Go through the lines below and tally each one holding "layout". Write only the total.

Data records
☆ ☆ ☆ ☆

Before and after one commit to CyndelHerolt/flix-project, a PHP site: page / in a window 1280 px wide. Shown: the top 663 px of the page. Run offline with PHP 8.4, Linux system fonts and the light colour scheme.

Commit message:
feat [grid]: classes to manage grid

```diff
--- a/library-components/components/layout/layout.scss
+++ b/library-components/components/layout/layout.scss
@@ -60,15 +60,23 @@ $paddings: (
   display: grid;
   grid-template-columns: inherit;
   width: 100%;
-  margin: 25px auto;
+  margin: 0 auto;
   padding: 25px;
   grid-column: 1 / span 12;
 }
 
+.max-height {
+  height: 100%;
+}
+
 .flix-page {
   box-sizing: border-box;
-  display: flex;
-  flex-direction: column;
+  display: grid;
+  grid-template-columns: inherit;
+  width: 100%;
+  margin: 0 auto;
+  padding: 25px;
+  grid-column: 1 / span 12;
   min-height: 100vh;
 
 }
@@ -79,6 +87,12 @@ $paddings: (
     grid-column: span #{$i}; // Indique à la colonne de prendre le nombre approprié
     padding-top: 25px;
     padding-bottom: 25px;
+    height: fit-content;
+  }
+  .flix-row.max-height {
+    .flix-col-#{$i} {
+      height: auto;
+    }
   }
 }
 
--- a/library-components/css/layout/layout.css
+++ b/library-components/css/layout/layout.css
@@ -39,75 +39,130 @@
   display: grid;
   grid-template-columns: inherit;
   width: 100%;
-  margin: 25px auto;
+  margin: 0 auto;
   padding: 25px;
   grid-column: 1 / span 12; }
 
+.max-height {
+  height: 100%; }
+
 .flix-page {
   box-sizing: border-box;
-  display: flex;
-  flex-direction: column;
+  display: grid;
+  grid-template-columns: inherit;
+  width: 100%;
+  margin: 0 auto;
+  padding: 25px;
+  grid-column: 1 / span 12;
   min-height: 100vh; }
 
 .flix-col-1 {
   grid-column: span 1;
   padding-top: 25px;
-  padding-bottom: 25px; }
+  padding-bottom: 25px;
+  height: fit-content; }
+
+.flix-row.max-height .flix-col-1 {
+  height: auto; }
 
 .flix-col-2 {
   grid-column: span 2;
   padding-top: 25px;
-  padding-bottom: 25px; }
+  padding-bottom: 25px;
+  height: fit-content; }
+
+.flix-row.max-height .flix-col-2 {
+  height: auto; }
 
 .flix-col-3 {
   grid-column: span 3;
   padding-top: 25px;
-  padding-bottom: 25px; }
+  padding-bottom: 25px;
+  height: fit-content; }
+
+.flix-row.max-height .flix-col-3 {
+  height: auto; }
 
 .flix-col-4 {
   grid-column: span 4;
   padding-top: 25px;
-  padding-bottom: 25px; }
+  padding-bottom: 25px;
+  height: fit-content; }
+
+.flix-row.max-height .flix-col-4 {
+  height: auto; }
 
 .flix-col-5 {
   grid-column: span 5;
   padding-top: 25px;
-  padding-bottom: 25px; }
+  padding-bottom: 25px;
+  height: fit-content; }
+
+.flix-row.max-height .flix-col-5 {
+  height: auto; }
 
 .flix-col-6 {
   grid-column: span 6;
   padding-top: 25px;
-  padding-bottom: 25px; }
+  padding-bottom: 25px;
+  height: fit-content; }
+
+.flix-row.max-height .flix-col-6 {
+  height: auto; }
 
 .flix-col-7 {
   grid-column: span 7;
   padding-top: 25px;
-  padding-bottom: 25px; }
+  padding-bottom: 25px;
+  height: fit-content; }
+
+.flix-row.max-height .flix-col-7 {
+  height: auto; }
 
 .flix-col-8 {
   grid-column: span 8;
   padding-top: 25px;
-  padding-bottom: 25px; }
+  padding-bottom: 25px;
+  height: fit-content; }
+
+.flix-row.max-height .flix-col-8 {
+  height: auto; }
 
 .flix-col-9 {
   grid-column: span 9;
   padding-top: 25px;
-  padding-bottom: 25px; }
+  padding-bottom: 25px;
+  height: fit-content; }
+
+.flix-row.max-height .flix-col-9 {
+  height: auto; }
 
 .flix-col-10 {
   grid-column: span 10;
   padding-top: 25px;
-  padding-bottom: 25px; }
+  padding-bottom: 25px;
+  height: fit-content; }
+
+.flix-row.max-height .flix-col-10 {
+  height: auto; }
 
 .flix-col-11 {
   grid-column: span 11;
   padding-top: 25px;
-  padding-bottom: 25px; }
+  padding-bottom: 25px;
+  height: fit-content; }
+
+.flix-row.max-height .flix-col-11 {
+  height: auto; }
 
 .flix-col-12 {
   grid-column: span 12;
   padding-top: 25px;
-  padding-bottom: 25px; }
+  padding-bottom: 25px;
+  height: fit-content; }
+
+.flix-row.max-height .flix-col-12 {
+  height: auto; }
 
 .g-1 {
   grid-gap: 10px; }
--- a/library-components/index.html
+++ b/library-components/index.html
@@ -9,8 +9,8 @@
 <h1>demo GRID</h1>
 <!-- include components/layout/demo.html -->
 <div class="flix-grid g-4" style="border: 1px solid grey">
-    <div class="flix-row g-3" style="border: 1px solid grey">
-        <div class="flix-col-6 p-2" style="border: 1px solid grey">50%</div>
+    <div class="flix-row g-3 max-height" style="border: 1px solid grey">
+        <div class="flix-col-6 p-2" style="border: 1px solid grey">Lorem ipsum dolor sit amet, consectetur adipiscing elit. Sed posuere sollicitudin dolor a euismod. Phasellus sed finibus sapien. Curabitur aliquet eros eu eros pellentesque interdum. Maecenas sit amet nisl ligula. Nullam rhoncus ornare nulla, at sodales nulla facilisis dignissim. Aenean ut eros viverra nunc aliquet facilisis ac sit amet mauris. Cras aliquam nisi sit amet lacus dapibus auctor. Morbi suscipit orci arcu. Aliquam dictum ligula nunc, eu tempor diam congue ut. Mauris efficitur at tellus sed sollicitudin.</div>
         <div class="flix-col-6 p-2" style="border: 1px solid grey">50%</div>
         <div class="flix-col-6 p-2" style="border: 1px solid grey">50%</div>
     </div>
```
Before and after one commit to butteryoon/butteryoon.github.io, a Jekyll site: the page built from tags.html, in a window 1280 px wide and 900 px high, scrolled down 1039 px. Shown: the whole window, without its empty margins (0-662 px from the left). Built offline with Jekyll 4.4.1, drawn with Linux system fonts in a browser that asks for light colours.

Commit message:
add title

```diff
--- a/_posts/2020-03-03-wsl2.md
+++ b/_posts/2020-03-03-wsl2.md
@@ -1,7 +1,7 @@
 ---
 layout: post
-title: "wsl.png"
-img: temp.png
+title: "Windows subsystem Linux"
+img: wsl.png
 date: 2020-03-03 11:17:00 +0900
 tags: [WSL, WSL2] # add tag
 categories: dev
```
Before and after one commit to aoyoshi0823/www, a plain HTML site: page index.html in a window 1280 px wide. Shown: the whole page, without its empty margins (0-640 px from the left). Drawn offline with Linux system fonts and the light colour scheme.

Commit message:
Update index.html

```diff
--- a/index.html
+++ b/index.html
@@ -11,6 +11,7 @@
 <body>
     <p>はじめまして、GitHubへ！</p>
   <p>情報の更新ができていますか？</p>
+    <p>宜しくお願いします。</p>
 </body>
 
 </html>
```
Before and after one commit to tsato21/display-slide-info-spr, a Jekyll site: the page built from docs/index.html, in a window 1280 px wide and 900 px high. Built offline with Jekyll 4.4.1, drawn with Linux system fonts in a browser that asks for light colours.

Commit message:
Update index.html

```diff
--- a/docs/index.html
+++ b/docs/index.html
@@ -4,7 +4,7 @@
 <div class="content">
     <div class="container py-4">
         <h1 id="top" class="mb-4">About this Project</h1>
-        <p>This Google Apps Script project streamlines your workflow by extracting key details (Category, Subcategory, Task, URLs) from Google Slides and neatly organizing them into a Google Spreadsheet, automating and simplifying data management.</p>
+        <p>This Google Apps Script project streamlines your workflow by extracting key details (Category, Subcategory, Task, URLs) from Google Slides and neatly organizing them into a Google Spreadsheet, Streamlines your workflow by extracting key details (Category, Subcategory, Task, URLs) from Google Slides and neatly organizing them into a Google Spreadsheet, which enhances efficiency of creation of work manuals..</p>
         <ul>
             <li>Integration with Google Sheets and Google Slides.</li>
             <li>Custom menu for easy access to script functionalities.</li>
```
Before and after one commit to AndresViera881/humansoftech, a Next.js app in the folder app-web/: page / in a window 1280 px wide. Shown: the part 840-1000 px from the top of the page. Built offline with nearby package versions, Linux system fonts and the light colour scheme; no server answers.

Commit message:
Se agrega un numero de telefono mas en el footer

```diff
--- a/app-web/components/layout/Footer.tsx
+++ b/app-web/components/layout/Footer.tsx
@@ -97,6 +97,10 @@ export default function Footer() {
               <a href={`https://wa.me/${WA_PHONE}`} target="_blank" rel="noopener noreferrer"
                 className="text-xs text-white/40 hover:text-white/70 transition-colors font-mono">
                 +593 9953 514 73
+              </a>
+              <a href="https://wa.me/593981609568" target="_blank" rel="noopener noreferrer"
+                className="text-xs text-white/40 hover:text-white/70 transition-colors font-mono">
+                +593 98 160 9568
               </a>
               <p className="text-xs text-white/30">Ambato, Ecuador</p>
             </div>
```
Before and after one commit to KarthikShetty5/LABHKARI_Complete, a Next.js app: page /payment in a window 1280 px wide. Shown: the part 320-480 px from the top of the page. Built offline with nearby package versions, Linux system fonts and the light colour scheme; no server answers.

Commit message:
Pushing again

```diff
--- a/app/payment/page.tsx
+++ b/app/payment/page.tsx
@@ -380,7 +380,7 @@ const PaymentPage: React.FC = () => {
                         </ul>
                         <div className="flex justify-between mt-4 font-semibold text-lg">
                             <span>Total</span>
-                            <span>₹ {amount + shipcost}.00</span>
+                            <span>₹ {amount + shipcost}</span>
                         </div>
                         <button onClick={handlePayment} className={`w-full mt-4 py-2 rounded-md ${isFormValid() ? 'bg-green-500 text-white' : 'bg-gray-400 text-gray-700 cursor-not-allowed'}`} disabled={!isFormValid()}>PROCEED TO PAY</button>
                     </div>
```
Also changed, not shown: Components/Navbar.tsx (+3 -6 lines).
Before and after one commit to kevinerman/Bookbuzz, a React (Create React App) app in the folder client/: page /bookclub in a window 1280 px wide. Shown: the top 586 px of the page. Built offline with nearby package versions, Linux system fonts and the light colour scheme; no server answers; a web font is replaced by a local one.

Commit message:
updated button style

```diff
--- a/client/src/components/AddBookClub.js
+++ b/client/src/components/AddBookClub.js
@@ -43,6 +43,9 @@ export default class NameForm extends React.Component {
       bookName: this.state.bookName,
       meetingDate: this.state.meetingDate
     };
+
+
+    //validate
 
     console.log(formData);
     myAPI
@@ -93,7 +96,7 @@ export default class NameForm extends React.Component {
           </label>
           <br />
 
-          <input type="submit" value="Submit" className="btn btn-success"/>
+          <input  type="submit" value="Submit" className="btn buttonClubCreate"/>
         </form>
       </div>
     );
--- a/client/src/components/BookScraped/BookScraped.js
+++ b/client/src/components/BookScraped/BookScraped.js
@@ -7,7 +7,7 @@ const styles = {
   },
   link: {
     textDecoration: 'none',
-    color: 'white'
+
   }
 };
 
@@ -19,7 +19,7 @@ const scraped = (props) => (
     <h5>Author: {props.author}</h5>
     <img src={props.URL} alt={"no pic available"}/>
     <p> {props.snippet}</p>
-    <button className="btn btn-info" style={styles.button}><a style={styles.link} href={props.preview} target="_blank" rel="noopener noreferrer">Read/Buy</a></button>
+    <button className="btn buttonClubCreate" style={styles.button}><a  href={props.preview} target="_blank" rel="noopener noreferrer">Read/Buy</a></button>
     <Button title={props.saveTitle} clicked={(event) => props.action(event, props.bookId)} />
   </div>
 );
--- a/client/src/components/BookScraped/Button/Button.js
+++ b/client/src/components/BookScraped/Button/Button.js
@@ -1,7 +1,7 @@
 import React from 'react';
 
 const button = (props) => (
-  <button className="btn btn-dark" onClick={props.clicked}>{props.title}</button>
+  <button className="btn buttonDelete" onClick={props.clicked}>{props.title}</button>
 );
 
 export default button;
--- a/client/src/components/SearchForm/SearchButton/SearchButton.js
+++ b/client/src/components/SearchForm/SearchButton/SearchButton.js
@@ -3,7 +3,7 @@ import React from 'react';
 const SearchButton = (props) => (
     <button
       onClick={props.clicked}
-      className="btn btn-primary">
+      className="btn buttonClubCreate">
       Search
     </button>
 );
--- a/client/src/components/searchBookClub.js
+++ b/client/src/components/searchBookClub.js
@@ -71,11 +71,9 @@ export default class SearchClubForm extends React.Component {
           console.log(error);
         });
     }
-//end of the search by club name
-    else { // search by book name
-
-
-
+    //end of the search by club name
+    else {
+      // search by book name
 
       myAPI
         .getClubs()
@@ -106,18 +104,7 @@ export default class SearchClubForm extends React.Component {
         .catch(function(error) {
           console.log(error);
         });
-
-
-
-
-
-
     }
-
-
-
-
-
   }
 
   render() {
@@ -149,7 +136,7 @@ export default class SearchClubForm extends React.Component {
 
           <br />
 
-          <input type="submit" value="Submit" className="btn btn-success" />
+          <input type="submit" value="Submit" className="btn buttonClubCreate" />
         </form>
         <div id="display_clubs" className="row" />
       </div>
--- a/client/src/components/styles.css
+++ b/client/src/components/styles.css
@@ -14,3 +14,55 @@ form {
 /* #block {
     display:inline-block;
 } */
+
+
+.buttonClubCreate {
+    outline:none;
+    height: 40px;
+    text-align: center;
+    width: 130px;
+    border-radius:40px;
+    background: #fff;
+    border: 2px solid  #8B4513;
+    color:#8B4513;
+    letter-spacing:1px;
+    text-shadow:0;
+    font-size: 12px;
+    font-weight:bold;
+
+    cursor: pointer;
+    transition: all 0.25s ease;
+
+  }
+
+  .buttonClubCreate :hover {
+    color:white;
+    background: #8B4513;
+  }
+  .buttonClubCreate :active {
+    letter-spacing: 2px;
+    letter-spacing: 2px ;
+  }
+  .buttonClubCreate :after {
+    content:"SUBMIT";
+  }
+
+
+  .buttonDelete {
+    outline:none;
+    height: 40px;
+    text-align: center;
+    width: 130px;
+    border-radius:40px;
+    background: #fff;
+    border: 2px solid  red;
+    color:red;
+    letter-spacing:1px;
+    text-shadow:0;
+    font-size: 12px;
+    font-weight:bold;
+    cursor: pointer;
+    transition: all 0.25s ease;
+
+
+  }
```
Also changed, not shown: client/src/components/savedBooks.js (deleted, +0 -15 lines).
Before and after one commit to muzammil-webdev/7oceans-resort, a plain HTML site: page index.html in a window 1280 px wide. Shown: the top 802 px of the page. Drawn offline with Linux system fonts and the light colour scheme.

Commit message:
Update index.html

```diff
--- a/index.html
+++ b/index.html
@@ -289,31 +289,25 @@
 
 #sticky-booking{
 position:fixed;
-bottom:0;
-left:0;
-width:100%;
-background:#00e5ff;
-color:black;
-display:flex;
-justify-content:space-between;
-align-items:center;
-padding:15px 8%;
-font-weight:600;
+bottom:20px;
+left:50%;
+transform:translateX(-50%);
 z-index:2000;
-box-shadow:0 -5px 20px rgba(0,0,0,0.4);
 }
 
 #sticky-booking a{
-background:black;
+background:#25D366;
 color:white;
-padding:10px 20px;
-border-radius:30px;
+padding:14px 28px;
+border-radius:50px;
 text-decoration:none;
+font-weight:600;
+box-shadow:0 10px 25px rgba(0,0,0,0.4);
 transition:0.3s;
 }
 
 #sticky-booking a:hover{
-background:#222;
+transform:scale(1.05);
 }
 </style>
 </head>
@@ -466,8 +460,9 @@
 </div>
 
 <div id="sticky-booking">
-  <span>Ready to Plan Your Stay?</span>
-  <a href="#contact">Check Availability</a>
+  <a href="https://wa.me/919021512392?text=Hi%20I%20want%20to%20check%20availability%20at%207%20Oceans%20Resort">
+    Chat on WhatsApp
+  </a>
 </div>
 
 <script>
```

☆ ☆ ☆ ☆

> ANSWER TO THIS EXERCISE
8